The effect of instruction on socio-cultural beliefs hindering the learning of science


  • Olugbemiro J. Jegede,

    1. Science and Mathematics Education Centre, Curtin University of Technology, Perth, W.A. 6001, Australia
    Search for more papers by this author
    • Written while a Visiting Fellow from Ahmadu Bello University, Zaria, Nigeria, West Africa.

  • Peter A. O. Okebukola

    1. Department of Curriculum Studies, Faculty of Education, Lagos State University, Lagos, Nigeria
    Search for more papers by this author

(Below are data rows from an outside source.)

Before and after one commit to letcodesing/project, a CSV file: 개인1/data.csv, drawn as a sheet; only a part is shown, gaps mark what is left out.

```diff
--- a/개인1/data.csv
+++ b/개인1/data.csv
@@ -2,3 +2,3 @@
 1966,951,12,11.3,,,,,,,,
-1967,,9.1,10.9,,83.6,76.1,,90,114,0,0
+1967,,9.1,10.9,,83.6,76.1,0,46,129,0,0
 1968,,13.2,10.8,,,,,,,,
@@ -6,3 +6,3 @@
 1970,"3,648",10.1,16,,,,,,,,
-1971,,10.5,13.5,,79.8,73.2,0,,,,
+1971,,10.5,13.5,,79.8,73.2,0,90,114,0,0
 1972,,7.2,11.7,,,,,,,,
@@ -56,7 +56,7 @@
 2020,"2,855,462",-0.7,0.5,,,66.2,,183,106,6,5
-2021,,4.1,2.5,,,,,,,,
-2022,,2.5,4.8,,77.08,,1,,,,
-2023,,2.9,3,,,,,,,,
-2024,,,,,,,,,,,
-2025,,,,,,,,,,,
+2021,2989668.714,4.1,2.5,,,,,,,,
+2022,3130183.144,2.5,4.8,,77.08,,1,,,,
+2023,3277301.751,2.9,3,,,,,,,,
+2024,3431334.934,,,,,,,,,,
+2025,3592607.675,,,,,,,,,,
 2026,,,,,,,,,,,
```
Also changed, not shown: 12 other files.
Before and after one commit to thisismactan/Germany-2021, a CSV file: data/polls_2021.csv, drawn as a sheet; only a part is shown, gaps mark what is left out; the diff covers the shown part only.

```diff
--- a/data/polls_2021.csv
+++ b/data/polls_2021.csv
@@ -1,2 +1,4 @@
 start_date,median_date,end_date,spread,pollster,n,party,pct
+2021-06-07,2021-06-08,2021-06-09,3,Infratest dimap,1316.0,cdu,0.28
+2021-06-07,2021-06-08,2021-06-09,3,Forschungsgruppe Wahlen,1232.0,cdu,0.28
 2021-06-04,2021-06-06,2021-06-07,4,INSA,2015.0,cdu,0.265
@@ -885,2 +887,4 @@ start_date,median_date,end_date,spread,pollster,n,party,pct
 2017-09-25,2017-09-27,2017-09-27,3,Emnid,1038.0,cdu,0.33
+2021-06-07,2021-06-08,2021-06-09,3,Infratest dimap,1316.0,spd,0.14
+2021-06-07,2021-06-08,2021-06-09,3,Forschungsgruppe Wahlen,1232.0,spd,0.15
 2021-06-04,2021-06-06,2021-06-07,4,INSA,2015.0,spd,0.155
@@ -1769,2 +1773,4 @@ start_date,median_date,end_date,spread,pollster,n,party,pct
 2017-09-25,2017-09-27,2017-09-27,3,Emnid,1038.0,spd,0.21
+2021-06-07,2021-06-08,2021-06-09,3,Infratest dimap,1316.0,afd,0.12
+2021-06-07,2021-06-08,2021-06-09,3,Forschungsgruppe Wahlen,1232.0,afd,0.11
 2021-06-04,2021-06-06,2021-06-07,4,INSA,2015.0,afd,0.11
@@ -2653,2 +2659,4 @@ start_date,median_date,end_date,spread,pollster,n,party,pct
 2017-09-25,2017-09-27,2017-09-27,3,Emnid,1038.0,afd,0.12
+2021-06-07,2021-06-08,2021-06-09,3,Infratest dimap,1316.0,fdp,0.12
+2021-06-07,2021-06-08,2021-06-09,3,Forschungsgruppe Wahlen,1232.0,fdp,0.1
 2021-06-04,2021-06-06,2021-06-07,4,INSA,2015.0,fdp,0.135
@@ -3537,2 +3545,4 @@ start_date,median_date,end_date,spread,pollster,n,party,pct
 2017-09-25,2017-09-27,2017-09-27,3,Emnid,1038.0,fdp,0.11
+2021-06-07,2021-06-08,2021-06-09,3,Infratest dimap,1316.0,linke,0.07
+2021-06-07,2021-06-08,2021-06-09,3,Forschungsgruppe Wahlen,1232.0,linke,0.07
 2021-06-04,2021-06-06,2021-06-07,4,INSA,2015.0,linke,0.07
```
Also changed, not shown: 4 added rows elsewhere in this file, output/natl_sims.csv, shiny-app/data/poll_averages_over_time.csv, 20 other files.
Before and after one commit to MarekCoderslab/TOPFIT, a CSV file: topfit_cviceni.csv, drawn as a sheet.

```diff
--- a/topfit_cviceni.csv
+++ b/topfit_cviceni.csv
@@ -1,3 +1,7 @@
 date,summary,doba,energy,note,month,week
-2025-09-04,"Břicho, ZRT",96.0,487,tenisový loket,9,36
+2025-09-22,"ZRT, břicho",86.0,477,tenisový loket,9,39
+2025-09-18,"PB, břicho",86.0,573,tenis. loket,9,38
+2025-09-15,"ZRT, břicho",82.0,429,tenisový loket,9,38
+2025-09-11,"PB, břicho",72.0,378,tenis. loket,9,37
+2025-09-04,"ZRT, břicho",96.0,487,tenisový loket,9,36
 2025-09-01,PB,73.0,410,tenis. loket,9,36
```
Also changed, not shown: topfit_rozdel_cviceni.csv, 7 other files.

Although recent studies have shown that the sociocultural characteristics which children in non-western society bring into the classroom from their environment create a wedge between what they are taught and what they learn, very little has been done to solve the problem. A learner who is not positively disposed to, or has a socio-cultural background that is indifferent to, learning science would find it hard to learn science effectively. This study investigated whether instruction through the use of the socio-cultural mode has any significant effect on students' attitude towards the learning of science. The sample consisted of 600 senior secondary year-one students (442 boys, 158 girls) from 15 secondary schools in Nigeria. The Socio-Cultural Environment Scale (SCES) and the Biology Achievement Test (BAT) were used to measure the change in attitude and achievement of subjects in a pretest-posttest situation after a six-week treatment. Evidence was found to support the hypothesis that science instruction which deliberately involves the discussion of socio-cultural views about science concepts engenders positive attitudes towards the study of science. The findings also indicate that anthropomorphic and mechanistic views can be presented in such a way as to promote positive attitudes towards the study of science in traditional cultures.